With his great friend Xander Schauffele able to win his first major at last month’s PGA Championship, Patrick Cantlay is now near the top of the list when it comes to the best players not to have won a major. 

Cantlay’s often dour demeanor can often overshadow what a good player he is. Although he is yet to win this year on Tour, you don’t win multiple titles and play in numerous Ryder Cups without being one of the best players in the game.

The leader after the first round, few believed that he would stay there due to him going out in yesterday’s afternoon round. Those who started late yesterday, easily experienced the worst of the conditions, with the greens exceptionally slick and firm, Cantlay did a wonderful job to stay within one shot of the top of the leaderboard. 

Pinehurst is a thinking man’s course. Every hole needs to be detailed and every shot heavily considered. Cantlay is the most methodical player on Tour and it isn’t surprising that he has found Pinehurst to his liking.

With the test set to be even more extreme over the weekend, discount Cantlay chances at your peril. 

Many of the world’s best players miss cut

With Pinehurst gritting its teeth through the last two days, it isn’t surprising that some of the game’s biggest names failed to fire and are already on their way home. 

In terms of ranking Max Homa is the most notable. 

A multiple winner on the PGA Tour, Homa managed to finish in the top five at the Masters but his journey to land his first major title will continue after a desperately poor second round left him outside the cut line.

Dazed by the tough setup, he will hope to bounce back at next month’s Open.
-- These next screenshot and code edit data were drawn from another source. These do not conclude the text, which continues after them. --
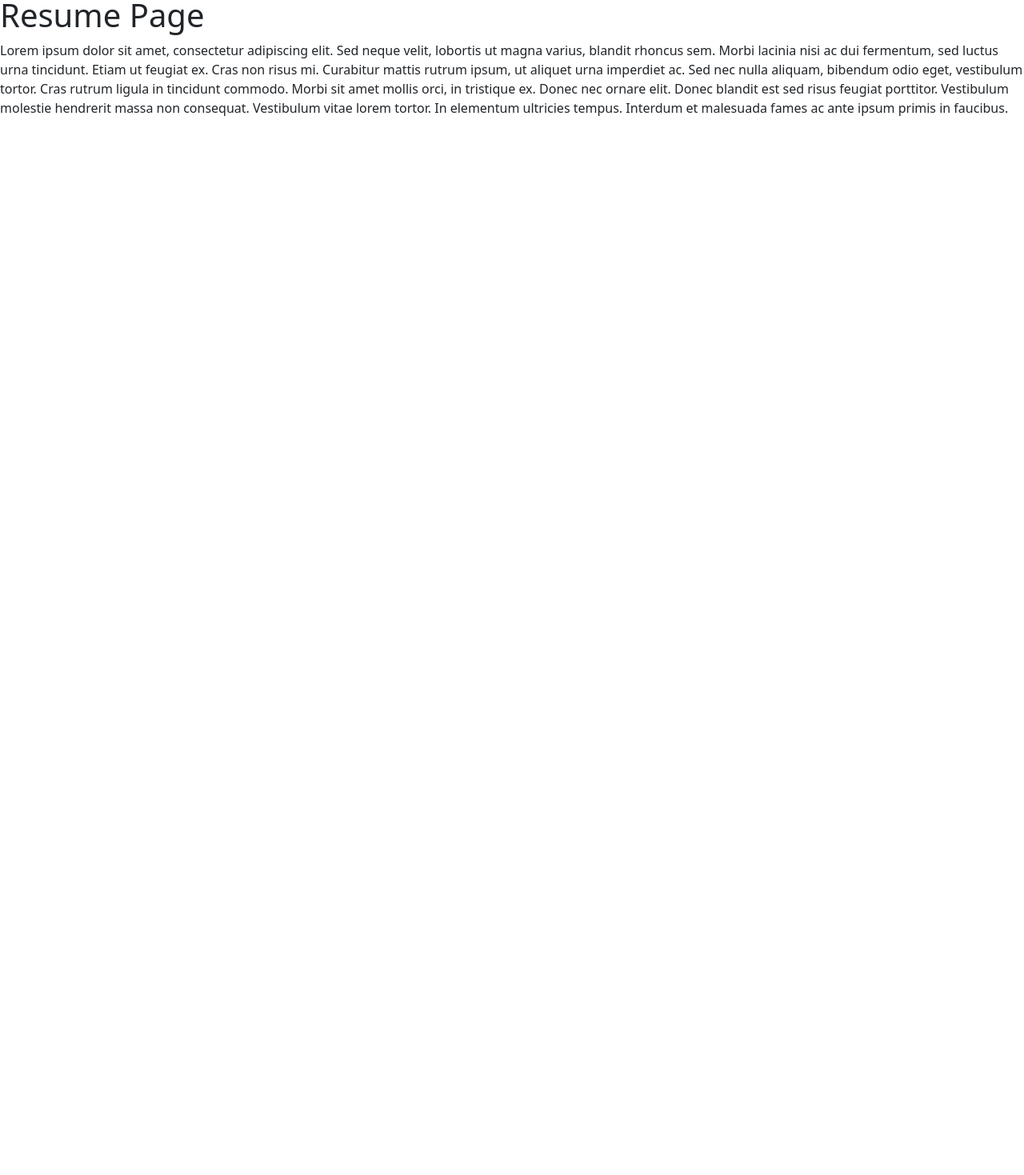
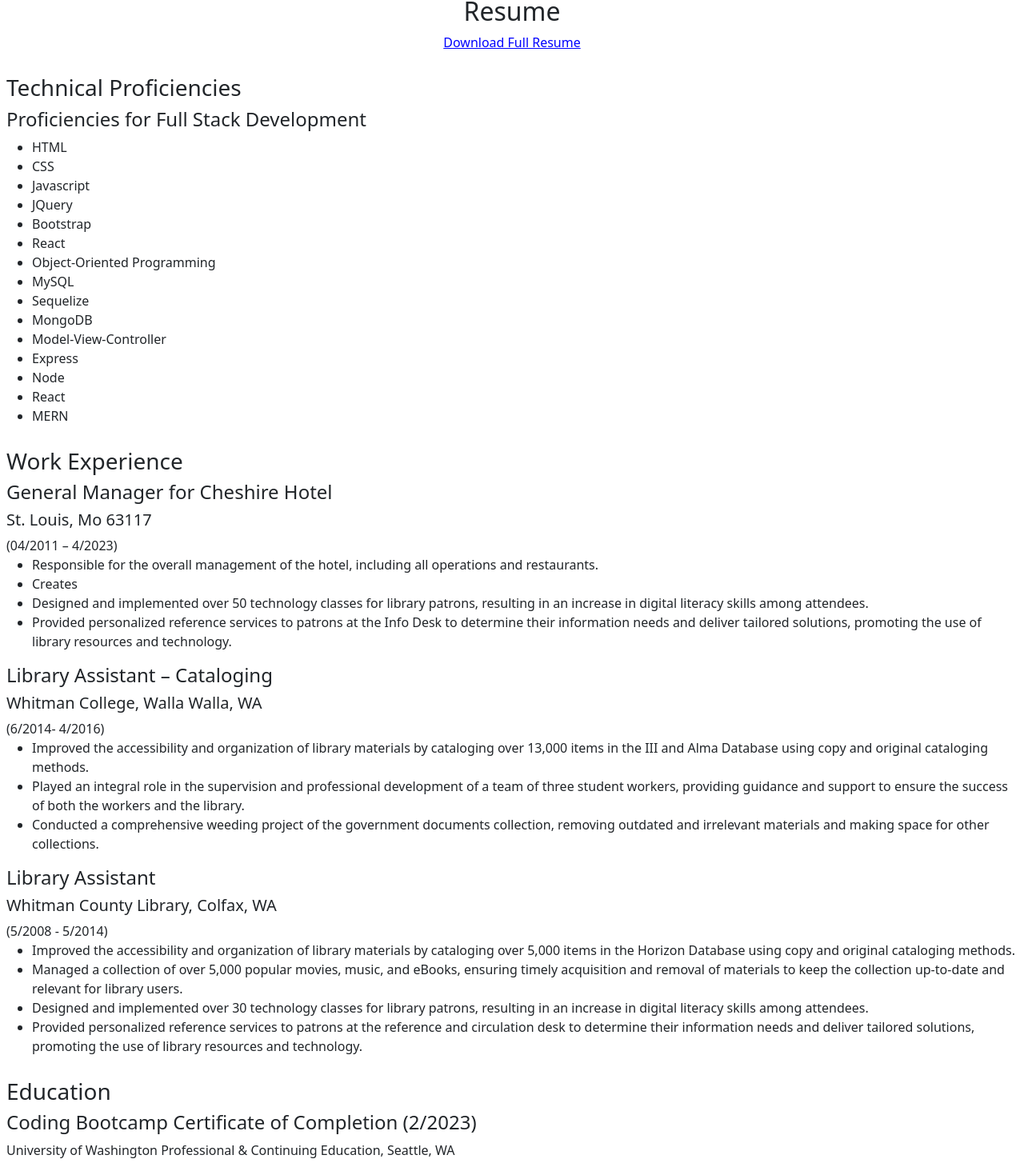
Before and after one commit to tdandino1005/react-tony-portfolio, a React (Create React App) app: page / in a window 1280 px wide. Shown: the part 47-1516 px from the top of the page at 80% size. Before the commit the page ends 800 px from the top, so only its background shows below. Built offline with nearby package versions, Linux system fonts and the light colour scheme.

Commit message:
Added resume information and PDF

```diff
--- a/src/components/pages/Resume.js
+++ b/src/components/pages/Resume.js
@@ -1,20 +1,141 @@
 import React from 'react';
+import ResumeTonyDandino from '../../pdf/Tony_Dandino_Resume.pdf'
+
+
+const styles = {
+  h2: {
+    textAlign: "center",
+  },
+  link: {
+    color: "#0000FF",
+  },
+  space: {
+    paddingLeft: "0.5rem",
+    paddingRight: "0.5rem",
+  },
+  h3: {
+    paddingTop: "0.75rem",
+  },
+};
 
 export default function Resume() {
   return (
-    <div>
-      <h1>Resume Page</h1>
+    <div style={styles.space}>
+      <h2 style={styles.h2}>Resume</h2>
+      <p style={styles.h2}>
+        <a style={styles.link} href={ResumeTonyDandino} download>
+          Download Full Resume
+        </a>
+      </p>
+      <h3 style={styles.h3}>Technical Proficiencies</h3>
       <p>
-        Lorem ipsum dolor sit amet, consectetur adipiscing elit. Sed neque
-        velit, lobortis ut magna varius, blandit rhoncus sem. Morbi lacinia nisi
-        ac dui fermentum, sed luctus urna tincidunt. Etiam ut feugiat ex. Cras
-        non risus mi. Curabitur mattis rutrum ipsum, ut aliquet urna imperdiet
-        ac. Sed nec nulla aliquam, bibendum odio eget, vestibulum tortor. Cras
-        rutrum ligula in tincidunt commodo. Morbi sit amet mollis orci, in
-        tristique ex. Donec nec ornare elit. Donec blandit est sed risus feugiat
-        porttitor. Vestibulum molestie hendrerit massa non consequat. Vestibulum
-        vitae lorem tortor. In elementum ultricies tempus. Interdum et malesuada
-        fames ac ante ipsum primis in faucibus.
+        <h4>Proficiencies for Full Stack Development</h4>
+        <ul>
+          <li>HTML</li>
+          <li>CSS</li>
+          <li>Javascript</li>
+          <li>JQuery</li>
+          <li>Bootstrap</li>
+          <li>React</li>
+          <li>Object-Oriented Programming</li>
+          <li>MySQL</li>
+          <li>Sequelize</li>
+          <li>MongoDB</li>
+          <li>Model-View-Controller</li>
+          <li>Express</li>
+          <li>Node</li>
+          <li>React</li>
+          <li>MERN</li>
+        </ul>
+      </p>
+      <h3 style={styles.h3}>Work Experience</h3>
+      <p>
+        <h4>General Manager for Cheshire Hotel</h4>
+        <h5>St. Louis, Mo 63117</h5>
+        (04/2011 – 4/2023)
+        <ul>
+          <li>
+            Responsible for the overall management of the hotel, including all operations and restaurants.
+          </li>
+          <li>
+            Creates
+          </li>
+          <li>
+            Designed and implemented over 50 technology classes for library
+            patrons, resulting in an increase in digital literacy skills among
+            attendees.
+          </li>
+          <li>
+            Provided personalized reference services to patrons at the Info Desk
+            to determine their information needs and deliver tailored solutions,
+            promoting the use of library resources and technology.
+          </li>
+        </ul>
+      </p>
+      <p>
+        <h4>Library Assistant – Cataloging</h4>
+        <h5>Whitman College, Walla Walla, WA</h5>
+        (6/2014- 4/2016)
+        <ul>
+          <li>
+            Improved the accessibility and organization of library materials by
+            cataloging over 13,000 items in the III and Alma Database using copy
+            and original cataloging methods.
+          </li>
+          <li>
+            Played an integral role in the supervision and professional
+            development of a team of three student workers, providing guidance
+            and support to ensure the success of both the workers and the
+            library.
+          </li>
+          <li>
+            Conducted a comprehensive weeding project of the government
+            documents collection, removing outdated and irrelevant materials and
+            making space for other collections.
+          </li>
+        </ul>
+      </p>
+      <p>
+        <h4>Library Assistant</h4>
+        <h5>Whitman County Library, Colfax, WA</h5>
+        (5/2008 - 5/2014)
+        <ul>
+          <li>
+            Improved the accessibility and organization of library materials by
+            cataloging over 5,000 items in the Horizon Database using copy and
+            original cataloging methods.
+          </li>
+          <li>
+            Managed a collection of over 5,000 popular movies, music, and
+            eBooks, ensuring timely acquisition and removal of materials to keep
+            the collection up-to-date and relevant for library users.
+          </li>
+          <li>
+            Designed and implemented over 30 technology classes for library
+            patrons, resulting in an increase in digital literacy skills among
+            attendees.
+          </li>
+          <li>
+            Provided personalized reference services to patrons at the reference
+            and circulation desk to determine their information needs and
+            deliver tailored solutions, promoting the use of library resources
+            and technology.
+          </li>
+        </ul>
+      </p>
+      <h3 style={styles.h3}>Education</h3>
+      <p>
+        <h4>Coding Bootcamp Certificate of Completion (2/2023)</h4>
+        University of Washington Professional & Continuing Education, Seattle,
+        WA
+      </p>
+      <p>
+        <h4>Master of Library and Information Science (5/2014)</h4>
+        San José State University, San José, CA
+      </p>
+      <p>
+        <h4>Bachelor of Arts in Literature (3/2008)</h4>
+        The Evergreen State College, Olympia, WA
       </p>
     </div>
   );
```
Also changed, not shown: 1 other file (tests, documents, lock files or other folders).
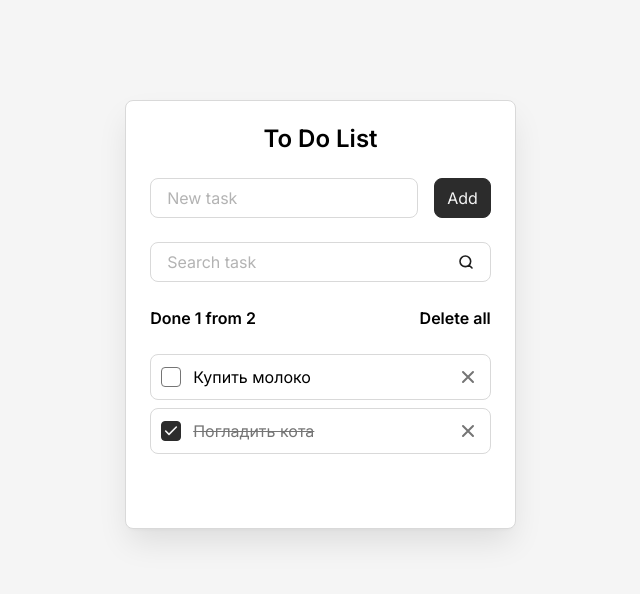
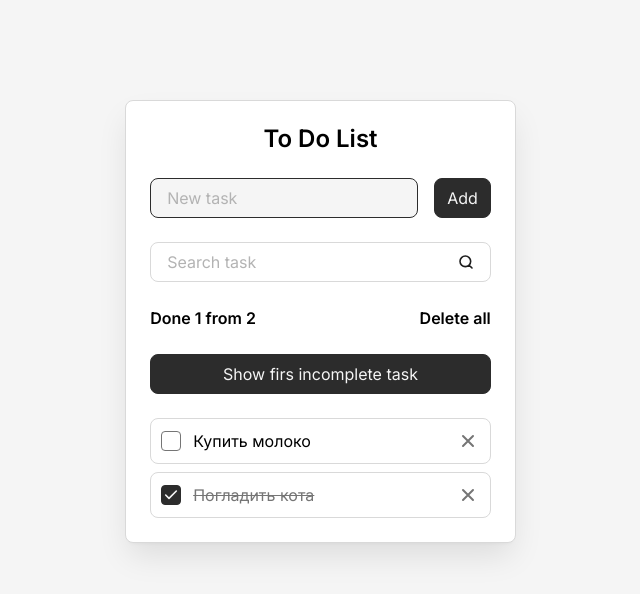
Before and after one commit to Kubilay228/todo-react, a React (Vite) app: page / in a window 1280 px wide. Shown: the top 594 px of the page, without its empty margins (312-952 px from the left). Built offline with nearby package versions, Linux system fonts and the light colour scheme.

Commit message:
добавление автофокуса и скролла до невыполненной задачи

```diff
--- a/src/components/AddTaskForm.jsx
+++ b/src/components/AddTaskForm.jsx
@@ -6,6 +6,7 @@
         addTask,
         setNewTaskItem,
         newTaskItem,
+        newTaskInputRef,
     } = props
 
     return (
@@ -22,6 +23,7 @@
                 addTask={addTask}
                 value={newTaskItem}
                 onInput={(e) => setNewTaskItem(e.target.value)}
+                ref={newTaskInputRef}
             />
             <Button
                 type='submite'
--- a/src/components/Button.jsx
+++ b/src/components/Button.jsx
@@ -2,13 +2,15 @@
     const {
         className,
         type = 'button',
-        children
+        children,
+        onClick,
     } = props
 
     return (
         <button
             className={`button ${className}`}
             type={type}
+            onClick={onClick}
         >
             {children}
         </button>
--- a/src/components/Field.jsx
+++ b/src/components/Field.jsx
@@ -6,6 +6,7 @@
         value,
         type = 'text',
         onInput,
+        ref,
     } = props
 
     return (
@@ -24,6 +25,7 @@
                 type={type}
                 value={value}
                 onInput={onInput}
+                ref={ref}
             />
         </div>
     )
--- a/src/components/Todo.jsx
+++ b/src/components/Todo.jsx
@@ -1,11 +1,12 @@
-import { useEffect, useState } from "react"
+import { useEffect, useRef, useState } from "react"
 import AddTaskForm from "./AddTaskForm"
 import SearchTaskForm from './SearchTaskForm'
 import TodoInfo from "./TodoInfo"
 import TodoList from "./TodoList"
-import js from "@eslint/js"
+import Button from "./Button"
 
 const Todo = () => {
+
     const [tasks, setTasks] = useState(() => {
         const savedTasks = localStorage.getItem('tasks')
 
@@ -27,8 +28,13 @@
         ]
     })
 
+    const newTaskInputRef = useRef(null)
+    const firstIncompleteTaskRef = useRef(null)
+    const firstIncompleteTaskId = tasks.find(({isDone})=>!isDone)?.id
+
     const [newTaskItem, setNewTaskItem] = useState('')
     const [searchQuery, setSearchQuery] = useState('')
+
 
     const deleteAllTasks = () => {
         const isConfirmed = confirm('Are you sure want to delete all?')
@@ -66,16 +72,18 @@
             setTasks([...tasks, newTask])
             setNewTaskItem('')
             setSearchQuery('')
+            newTaskInputRef.current.focus()
         }
     }
 
-    useEffect(() => {``
+    const cleanSearhQuery = searchQuery.trim().toLowerCase()
+    const filteredTasks = cleanSearhQuery.length > 0 ? tasks.filter(({ title }) => title.toLowerCase().includes(cleanSearhQuery)) : null
+
+    useEffect(() => {
         localStorage.setItem('tasks', JSON.stringify(tasks))
     },
         [tasks])
-
-    const cleanSearhQuery = searchQuery.trim().toLowerCase()
-    const filteredTasks = cleanSearhQuery.length > 0 ? tasks.filter(({ title }) => title.toLowerCase().includes(cleanSearhQuery)) : null
+    useEffect(() => { newTaskInputRef.current.focus() }, [])
 
     return (
         <div className="todo">
@@ -84,6 +92,7 @@
                 addTask={addTask}
                 newTaskItem={newTaskItem}
                 setNewTaskItem={setNewTaskItem}
+                newTaskInputRef={newTaskInputRef}
             />
             <SearchTaskForm
                 searchQuery={searchQuery}
@@ -94,11 +103,18 @@
                 done={tasks.filter(({ isDone }) => isDone).length}
                 onDeleteAllButtonClick={deleteAllTasks}
             />
+            <Button
+                onClick={()=>firstIncompleteTaskRef.current?.scrollIntoView({behavior:'smooth'})}
+            >
+                Show firs incomplete task
+            </Button>
             <TodoList
                 filteredTasks={filteredTasks}
                 tasks={tasks}
                 onDeleteTaskButtonClick={deleteTask}
                 ontaskCompleteChange={toggleTaskComplete}
+                firstIncompleteTaskId={firstIncompleteTaskId}
+                firstIncompleteTaskRef={firstIncompleteTaskRef}
             />
         </div>
     )
--- a/src/components/TodoItem.jsx
+++ b/src/components/TodoItem.jsx
@@ -6,10 +6,11 @@
         isDone,
         onDeleteTaskButtonClick,
         ontaskCompleteChange,
+        ref,
     } = props
 
     return (
-        <li className={`todo-item ${className}`}>
+        <li className={`todo-item ${className}`} ref={ref}>
             <input
                 className="todo-item__checkbox"
                 id={id}
--- a/src/components/TodoList.jsx
+++ b/src/components/TodoList.jsx
@@ -6,6 +6,8 @@
         tasks = [],
         onDeleteTaskButtonClick,
         ontaskCompleteChange,
+        firstIncompleteTaskRef,
+        firstIncompleteTaskId,
     } = props
 
     const hasTask = tasks.length > 0
@@ -26,6 +28,7 @@
                     className='todo__item'
                     key={task.id}
                     {...task}
+                    ref={task.id === firstIncompleteTaskId ? firstIncompleteTaskRef : null}
                     onDeleteTaskButtonClick={onDeleteTaskButtonClick}
                     ontaskCompleteChange={ontaskCompleteChange}
                 />
```
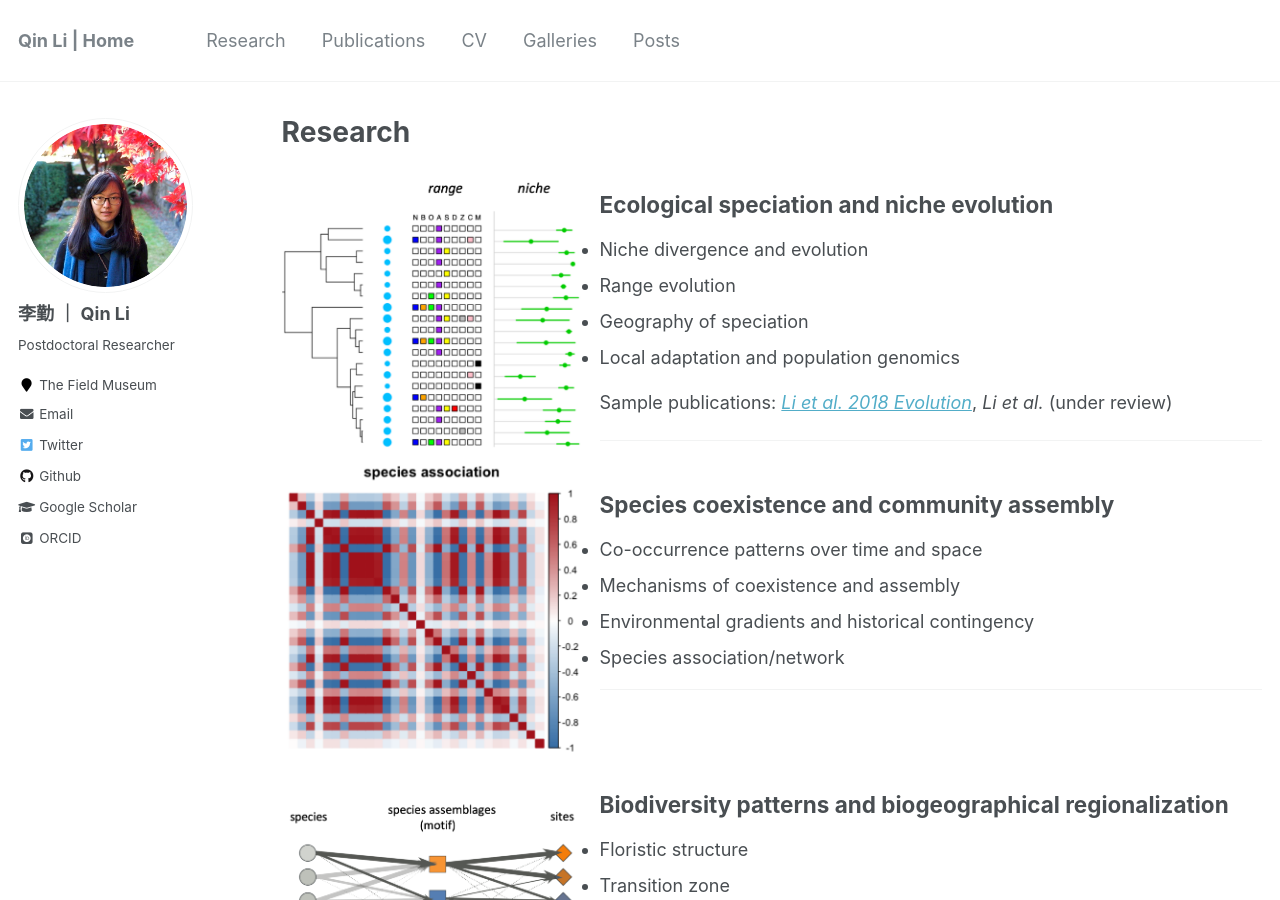
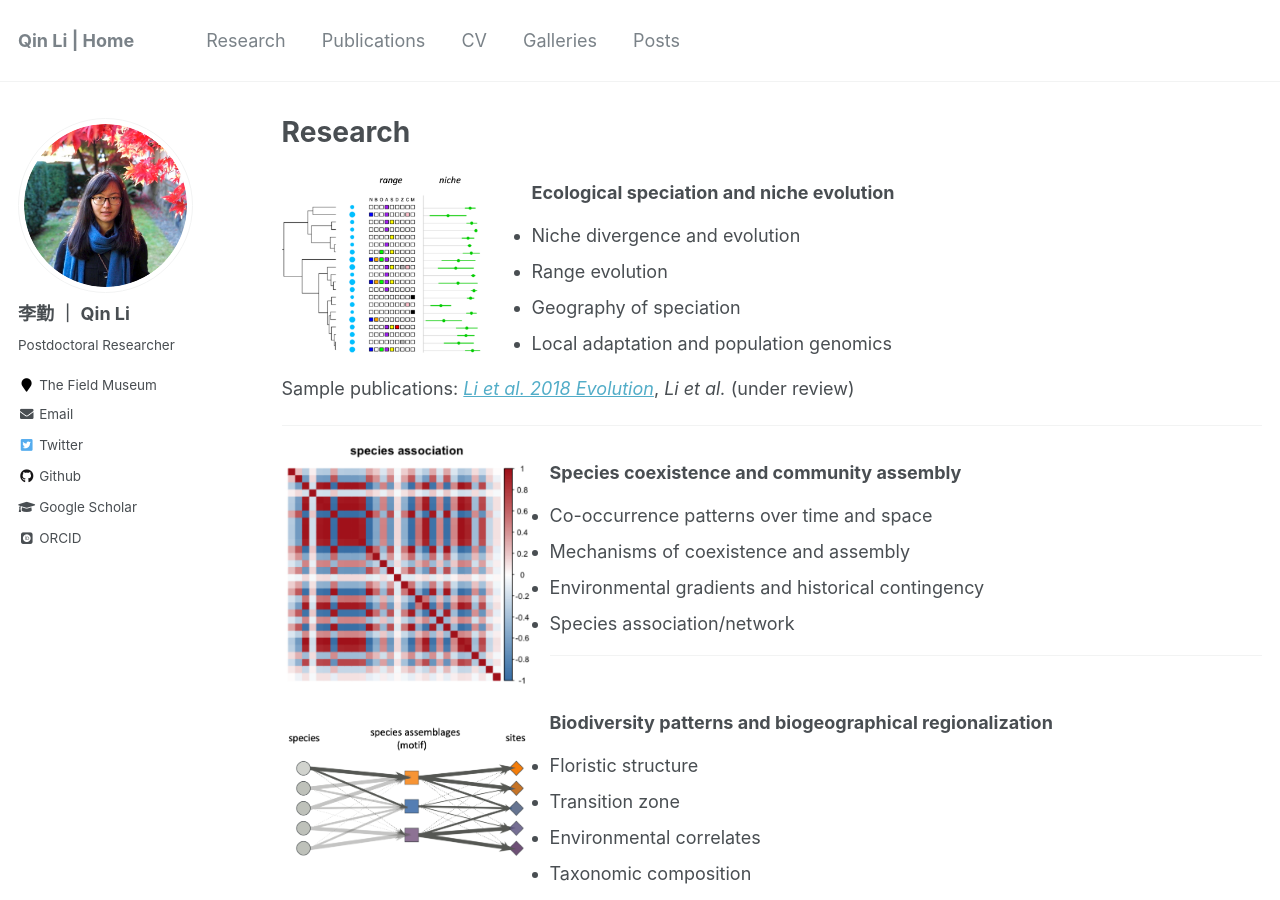
Before and after one commit to qli/qli.github.io, a Jekyll site: the page built from _pages/research.md, in a window 1280 px wide and 900 px high. Built offline with Jekyll 4.4.1, drawn with Linux system fonts in a browser that asks for light colours; some web fonts are replaced.

Commit message:
adjust photos

```diff
--- a/_pages/research.md
+++ b/_pages/research.md
@@ -13,14 +13,14 @@ does not work
 ![left-aligned-image](image.jpg){: .align-left}
 ![left-aligned-image](/images/fig_nicheRange.png){: width=30% .align-left}
 {:style="clear: left"}
-![image alt <](/images/fig_niche.png){: width="300px"}
+![image alt <](/images/fig_niche.png){: width="250px"}
 
 -->
 
 
-![](/images/fig_niche.png){: width="300px" .align-left}
+![](/images/fig_niche.png){: width="250px" style="float:left; padding-right:50px"}
 {:style="clear: left"}
-## Ecological speciation and niche evolution
+### Ecological speciation and niche evolution
 
 - Niche divergence and evolution
 - Range evolution
@@ -32,9 +32,9 @@ Sample publications: [*Li et al. 2018 Evolution*](https://doi.org/10.1111/evo.13
 ---
 
 
-![](/images/fig_spAsso.png){: width="300px" .align-left}
+![](/images/fig_spAsso.png){: width="250px" .align-left}
 {:style="clear: left"}
-## Species coexistence and community assembly
+### Species coexistence and community assembly
 
 - Co-occurrence patterns over time and space
 - Mechanisms of coexistence and assembly
@@ -44,9 +44,9 @@ Sample publications: [*Li et al. 2018 Evolution*](https://doi.org/10.1111/evo.13
 
 ---
 
-![](/images/fig_GoM.png){: width="300px" .align-left}
+![](/images/fig_GoM.png){: width="250px" .align-left}
 {:style="clear: left"}
-## Biodiversity patterns and biogeographical regionalization
+### Biodiversity patterns and biogeographical regionalization
 
 - Floristic structure
 - Transition zone
@@ -59,9 +59,9 @@ Sample publications: *Li et al.* (under review)
 
 ---
 
-![](/images/fig_NAC.png){: width="300px" .align-left}
+![](/images/fig_NAC.png){: width="250px" .align-left}
 {:style="clear: left"}
-## Global change and species responses
+### Global change and species responses
 
 - Non-analogous climate patterns
 - Range shifts under climate change
```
The future of Tiger Woods remains very much up in the air. After a bright start to the tournament where he led after an opening hole birdie, Woods was unable to last the pace and would go on to miss the cut by two strokes.

Whilst nobody can deny that Woods seems to be moving much better, the fact he can’t play in many tournaments is what often costs him when it comes to the majors. 

Unable to maintain his levels through the entirety of a round, Woods is no fool and after missing this cut, reflected that he might not tee it up at a U.S Open again. 

There are no doubts that Woods believes that he can still compete at the very highest levels, but until he can play more tournaments any hopes he has of winning major number 16 seem to be far off. 

Other notables to have missed the cut were Rickie Fowler, Robert MacIntyre, Justin Thomas, Will Zalatoris, Phil Mickelson and Jason Day.